*** DATA FOR REVIEW

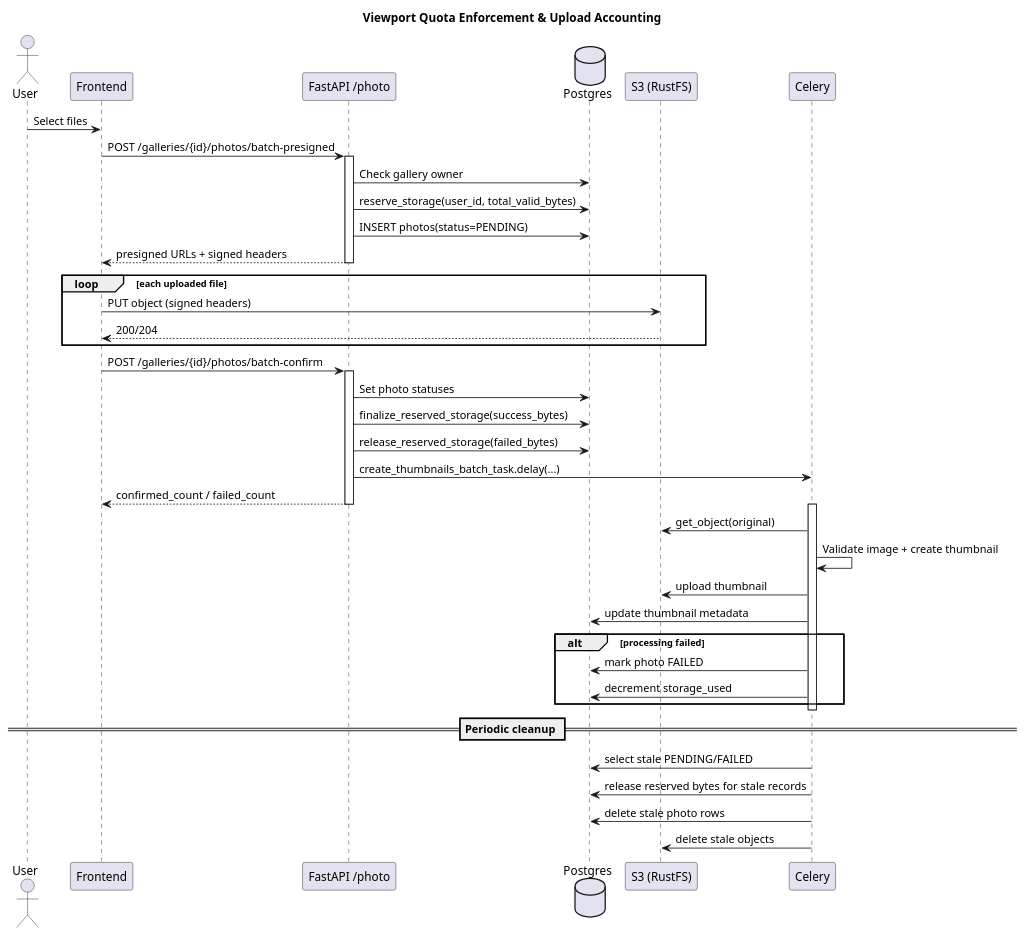
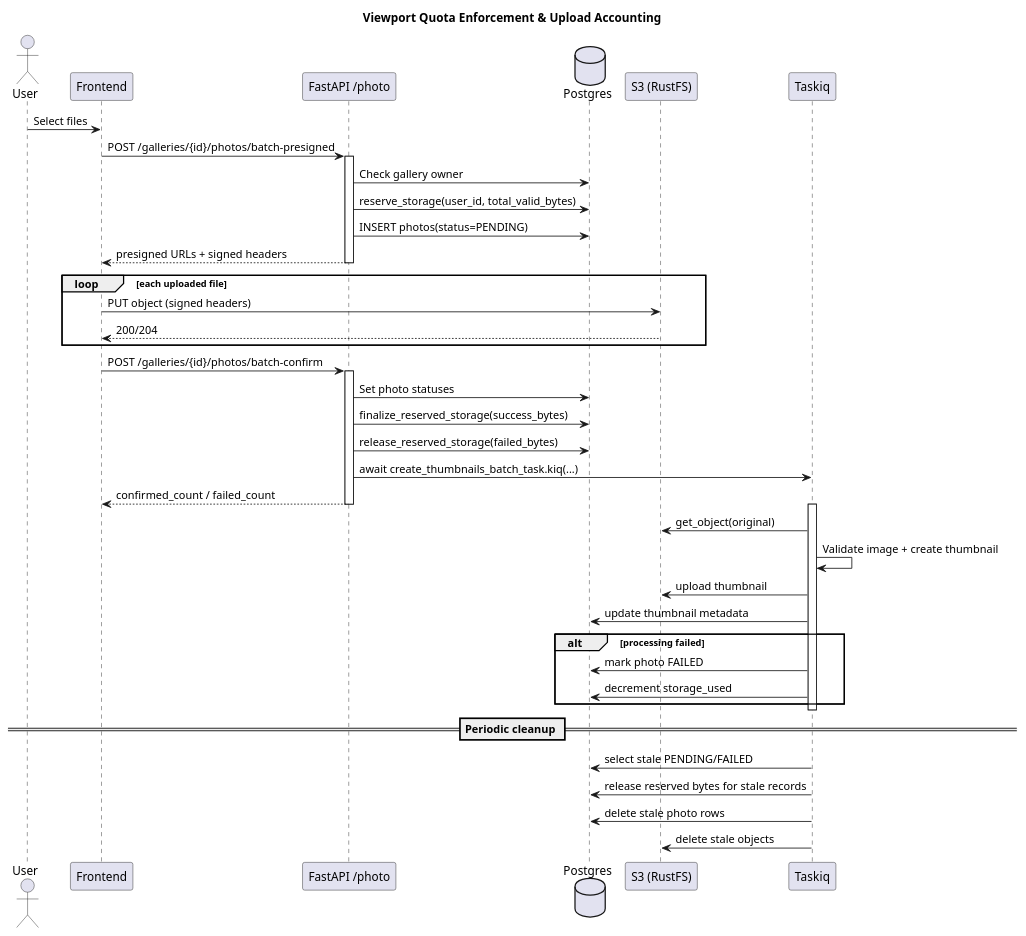
Before and after one commit to SamuraJey/viewport: the diagram in docs/backend/quota_flow_sequence.puml, drawn with PlantUML. The commit also changed 32 other files, not shown here.

```diff
--- a/docs/backend/quota_flow_sequence.puml
+++ b/docs/backend/quota_flow_sequence.puml
@@ -1,51 +1,51 @@
 @startuml quota_flow_sequence
 title Viewport Quota Enforcement & Upload Accounting
 
 actor User
 participant "Frontend" as FE
 participant "FastAPI /photo" as API
 database "Postgres" as DB
 participant "S3 (RustFS)" as S3
-participant "Celery" as C
+participant "Taskiq" as C
 
 User -> FE: Select files
 FE -> API: POST /galleries/{id}/photos/batch-presigned
 activate API
 API -> DB: Check gallery owner
 API -> DB: reserve_storage(user_id, total_valid_bytes)
 API -> DB: INSERT photos(status=PENDING)
 API --> FE: presigned URLs + signed headers
 deactivate API
 
 loop each uploaded file
   FE -> S3: PUT object (signed headers)
   S3 --> FE: 200/204
 end
 
 FE -> API: POST /galleries/{id}/photos/batch-confirm
 activate API
 API -> DB: Set photo statuses
 API -> DB: finalize_reserved_storage(success_bytes)
 API -> DB: release_reserved_storage(failed_bytes)
-API -> C: create_thumbnails_batch_task.delay(...)
+API -> C: await create_thumbnails_batch_task.kiq(...)
 API --> FE: confirmed_count / failed_count
 deactivate API
 
 activate C
 C -> S3: get_object(original)
 C -> C: Validate image + create thumbnail
 C -> S3: upload thumbnail
 C -> DB: update thumbnail metadata
 alt processing failed
   C -> DB: mark photo FAILED
   C -> DB: decrement storage_used
 end
 deactivate C
 
 == Periodic cleanup ==
 C -> DB: select stale PENDING/FAILED
 C -> DB: release reserved bytes for stale records
 C -> DB: delete stale photo rows
 C -> S3: delete stale objects
 
 @enduml
```
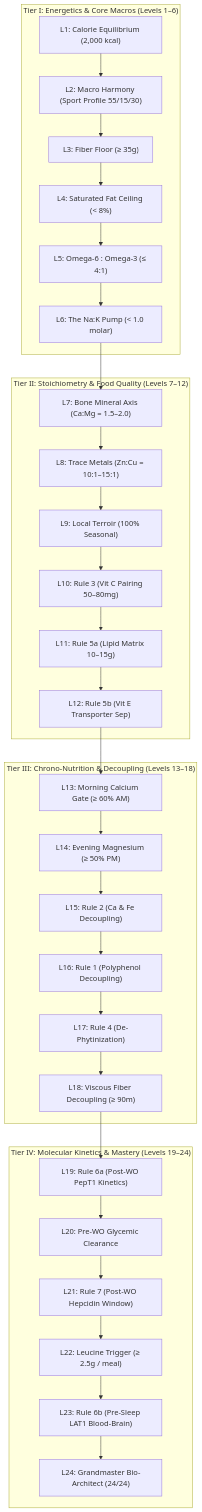
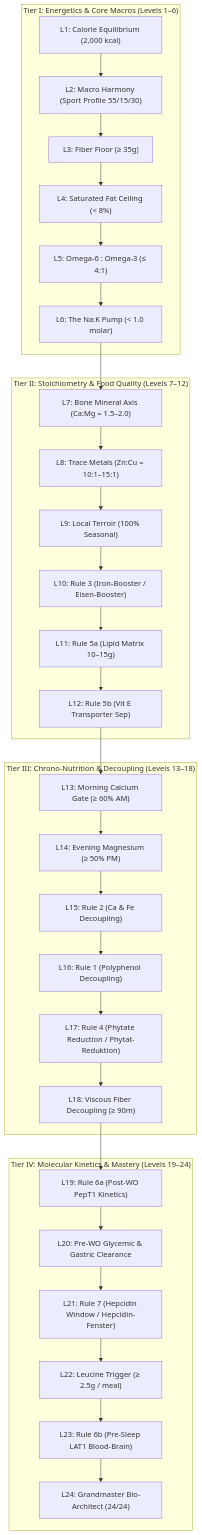
The diagram in LEVEL_GUIDE.md (mesw/QtSpeis), drawn with Mermaid before and after one commit. The commit also changed other lines of this file and 24 other files, not shown here.

````diff
--- a/LEVEL_GUIDE.md
+++ b/LEVEL_GUIDE.md
@@ -64,37 +64,37 @@
 ```mermaid
 flowchart TD
     subgraph T1["Tier I: Energetics & Core Macros (Levels 1–6)"]
         L1["L1: Calorie Equilibrium (2,000 kcal)"] --> L2["L2: Macro Harmony (Sport Profile 55/15/30)"]
         L2 --> L3["L3: Fiber Floor (≥ 35g)"]
         L3 --> L4["L4: Saturated Fat Ceiling (< 8%)"]
         L4 --> L5["L5: Omega-6 : Omega-3 (≤ 4:1)"]
         L5 --> L6["L6: The Na:K Pump (< 1.0 molar)"]
     end
 
     subgraph T2["Tier II: Stoichiometry & Food Quality (Levels 7–12)"]
         L6 --> L7["L7: Bone Mineral Axis (Ca:Mg = 1.5–2.0)"]
         L7 --> L8["L8: Trace Metals (Zn:Cu = 10:1–15:1)"]
         L8 --> L9["L9: Local Terroir (100% Seasonal)"]
-        L9 --> L10["L10: Rule 3 (Vit C Pairing 50–80mg)"]
+        L9 --> L10["L10: Rule 3 (Iron-Booster / Eisen-Booster)"]
         L10 --> L11["L11: Rule 5a (Lipid Matrix 10–15g)"]
         L11 --> L12["L12: Rule 5b (Vit E Transporter Sep)"]
     end
 
     subgraph T3["Tier III: Chrono-Nutrition & Decoupling (Levels 13–18)"]
         L12 --> L13["L13: Morning Calcium Gate (≥ 60% AM)"]
         L13 --> L14["L14: Evening Magnesium (≥ 50% PM)"]
         L14 --> L15["L15: Rule 2 (Ca & Fe Decoupling)"]
         L15 --> L16["L16: Rule 1 (Polyphenol Decoupling)"]
-        L16 --> L17["L17: Rule 4 (De-Phytinization)"]
+        L16 --> L17["L17: Rule 4 (Phytate Reduction / Phytat-Reduktion)"]
         L17 --> L18["L18: Viscous Fiber Decoupling (≥ 90m)"]
     end
 
     subgraph T4["Tier IV: Molecular Kinetics & Mastery (Levels 19–24)"]
         L18 --> L19["L19: Rule 6a (Post-WO PepT1 Kinetics)"]
-        L19 --> L20["L20: Pre-WO Glycemic Clearance"]
-        L20 --> L21["L21: Rule 7 (Post-WO Hepcidin Window)"]
+        L19 --> L20["L20: Pre-WO Glycemic & Gastric Clearance"]
+        L20 --> L21["L21: Rule 7 (Hepcidin Window / Hepcidin-Fenster)"]
         L21 --> L22["L22: Leucine Trigger (≥ 2.5g / meal)"]
         L22 --> L23["L23: Rule 6b (Pre-Sleep LAT1 Blood-Brain)"]
         L23 --> L24["L24: Grandmaster Bio-Architect (24/24)"]
     end
 ```
````
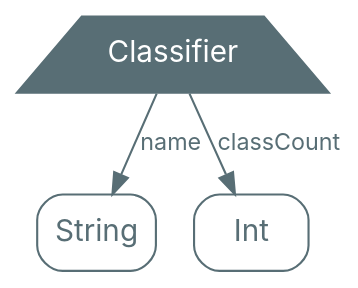
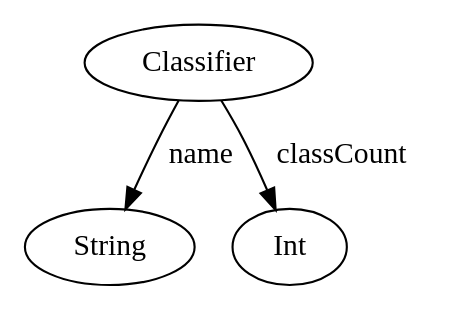
Before and after one commit to nrinaudo/optics-from-the-ground-up: the diagram in src/graphviz/classifier.dot, drawn with Graphviz. The commit also changed 24 other files, not shown here.

Commit message:
Rework diagrams to use stylesheets

```diff
--- a/src/graphviz/classifier.dot
+++ b/src/graphviz/classifier.dot
@@ -1,17 +1,8 @@
 digraph {
-    bgcolor=transparent
-
-    // Default theme
-    node[shape="rectangle" style="rounded,filled" color="#586E75" fillcolor="#ffffff" fontcolor="#586E75" fontname="Inter,Arial"]
-    edge[color="#586E75" fontcolor="#586E75" fontname="Inter,Arial" fontsize=11]
-
-    // product types
-    classifier[shape=trapezium style=filled fontcolor="#FFFFFF" fillcolor="#586E75"]
-
-    classifier[label=Classifier]
-    classifier_name[label=String shape=box]
-    classifier_classCount[label=Int shape=box]
+    classifier[label=Classifier class="product"]
+    classifier_name[label=String]
+    classifier_classCount[label=Int]
 
     classifier -> classifier_name[label=name]
     classifier -> classifier_classCount[label=classCount]
 }
```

******

WORK ITEM | Print all the entries again exactly as written, but without the pictures.

WORKED SOLUTION |
Before and after one commit to SamuraJey/viewport: the diagram in docs/backend/quota_flow_sequence.puml, drawn with PlantUML. The commit also changed 32 other files, not shown here.

```diff
--- a/docs/backend/quota_flow_sequence.puml
+++ b/docs/backend/quota_flow_sequence.puml
@@ -1,51 +1,51 @@
 @startuml quota_flow_sequence
 title Viewport Quota Enforcement & Upload Accounting
 
 actor User
 participant "Frontend" as FE
 participant "FastAPI /photo" as API
 database "Postgres" as DB
 participant "S3 (RustFS)" as S3
-participant "Celery" as C
+participant "Taskiq" as C
 
 User -> FE: Select files
 FE -> API: POST /galleries/{id}/photos/batch-presigned
 activate API
 API -> DB: Check gallery owner
 API -> DB: reserve_storage(user_id, total_valid_bytes)
 API -> DB: INSERT photos(status=PENDING)
 API --> FE: presigned URLs + signed headers
 deactivate API
 
 loop each uploaded file
   FE -> S3: PUT object (signed headers)
   S3 --> FE: 200/204
 end
 
 FE -> API: POST /galleries/{id}/photos/batch-confirm
 activate API
 API -> DB: Set photo statuses
 API -> DB: finalize_reserved_storage(success_bytes)
 API -> DB: release_reserved_storage(failed_bytes)
-API -> C: create_thumbnails_batch_task.delay(...)
+API -> C: await create_thumbnails_batch_task.kiq(...)
 API --> FE: confirmed_count / failed_count
 deactivate API
 
 activate C
 C -> S3: get_object(original)
 C -> C: Validate image + create thumbnail
 C -> S3: upload thumbnail
 C -> DB: update thumbnail metadata
 alt processing failed
   C -> DB: mark photo FAILED
   C -> DB: decrement storage_used
 end
 deactivate C
 
 == Periodic cleanup ==
 C -> DB: select stale PENDING/FAILED
 C -> DB: release reserved bytes for stale records
 C -> DB: delete stale photo rows
 C -> S3: delete stale objects
 
 @enduml
```
The diagram in LEVEL_GUIDE.md (mesw/QtSpeis), drawn with Mermaid before and after one commit. The commit also changed other lines of this file and 24 other files, not shown here.

````diff
--- a/LEVEL_GUIDE.md
+++ b/LEVEL_GUIDE.md
@@ -64,37 +64,37 @@
 ```mermaid
 flowchart TD
     subgraph T1["Tier I: Energetics & Core Macros (Levels 1–6)"]
         L1["L1: Calorie Equilibrium (2,000 kcal)"] --> L2["L2: Macro Harmony (Sport Profile 55/15/30)"]
         L2 --> L3["L3: Fiber Floor (≥ 35g)"]
         L3 --> L4["L4: Saturated Fat Ceiling (< 8%)"]
         L4 --> L5["L5: Omega-6 : Omega-3 (≤ 4:1)"]
         L5 --> L6["L6: The Na:K Pump (< 1.0 molar)"]
     end
 
     subgraph T2["Tier II: Stoichiometry & Food Quality (Levels 7–12)"]
         L6 --> L7["L7: Bone Mineral Axis (Ca:Mg = 1.5–2.0)"]
         L7 --> L8["L8: Trace Metals (Zn:Cu = 10:1–15:1)"]
         L8 --> L9["L9: Local Terroir (100% Seasonal)"]
-        L9 --> L10["L10: Rule 3 (Vit C Pairing 50–80mg)"]
+        L9 --> L10["L10: Rule 3 (Iron-Booster / Eisen-Booster)"]
         L10 --> L11["L11: Rule 5a (Lipid Matrix 10–15g)"]
         L11 --> L12["L12: Rule 5b (Vit E Transporter Sep)"]
     end
 
     subgraph T3["Tier III: Chrono-Nutrition & Decoupling (Levels 13–18)"]
         L12 --> L13["L13: Morning Calcium Gate (≥ 60% AM)"]
         L13 --> L14["L14: Evening Magnesium (≥ 50% PM)"]
         L14 --> L15["L15: Rule 2 (Ca & Fe Decoupling)"]
         L15 --> L16["L16: Rule 1 (Polyphenol Decoupling)"]
-        L16 --> L17["L17: Rule 4 (De-Phytinization)"]
+        L16 --> L17["L17: Rule 4 (Phytate Reduction / Phytat-Reduktion)"]
         L17 --> L18["L18: Viscous Fiber Decoupling (≥ 90m)"]
     end
 
     subgraph T4["Tier IV: Molecular Kinetics & Mastery (Levels 19–24)"]
         L18 --> L19["L19: Rule 6a (Post-WO PepT1 Kinetics)"]
-        L19 --> L20["L20: Pre-WO Glycemic Clearance"]
-        L20 --> L21["L21: Rule 7 (Post-WO Hepcidin Window)"]
+        L19 --> L20["L20: Pre-WO Glycemic & Gastric Clearance"]
+        L20 --> L21["L21: Rule 7 (Hepcidin Window / Hepcidin-Fenster)"]
         L21 --> L22["L22: Leucine Trigger (≥ 2.5g / meal)"]
         L22 --> L23["L23: Rule 6b (Pre-Sleep LAT1 Blood-Brain)"]
         L23 --> L24["L24: Grandmaster Bio-Architect (24/24)"]
     end
 ```
````
Before and after one commit to nrinaudo/optics-from-the-ground-up: the diagram in src/graphviz/classifier.dot, drawn with Graphviz. The commit also changed 24 other files, not shown here.

Commit message:
Rework diagrams to use stylesheets

```diff
--- a/src/graphviz/classifier.dot
+++ b/src/graphviz/classifier.dot
@@ -1,17 +1,8 @@
 digraph {
-    bgcolor=transparent
-
-    // Default theme
-    node[shape="rectangle" style="rounded,filled" color="#586E75" fillcolor="#ffffff" fontcolor="#586E75" fontname="Inter,Arial"]
-    edge[color="#586E75" fontcolor="#586E75" fontname="Inter,Arial" fontsize=11]
-
-    // product types
-    classifier[shape=trapezium style=filled fontcolor="#FFFFFF" fillcolor="#586E75"]
-
-    classifier[label=Classifier]
-    classifier_name[label=String shape=box]
-    classifier_classCount[label=Int shape=box]
+    classifier[label=Classifier class="product"]
+    classifier_name[label=String]
+    classifier_classCount[label=Int]
 
     classifier -> classifier_name[label=name]
     classifier -> classifier_classCount[label=classCount]
 }
```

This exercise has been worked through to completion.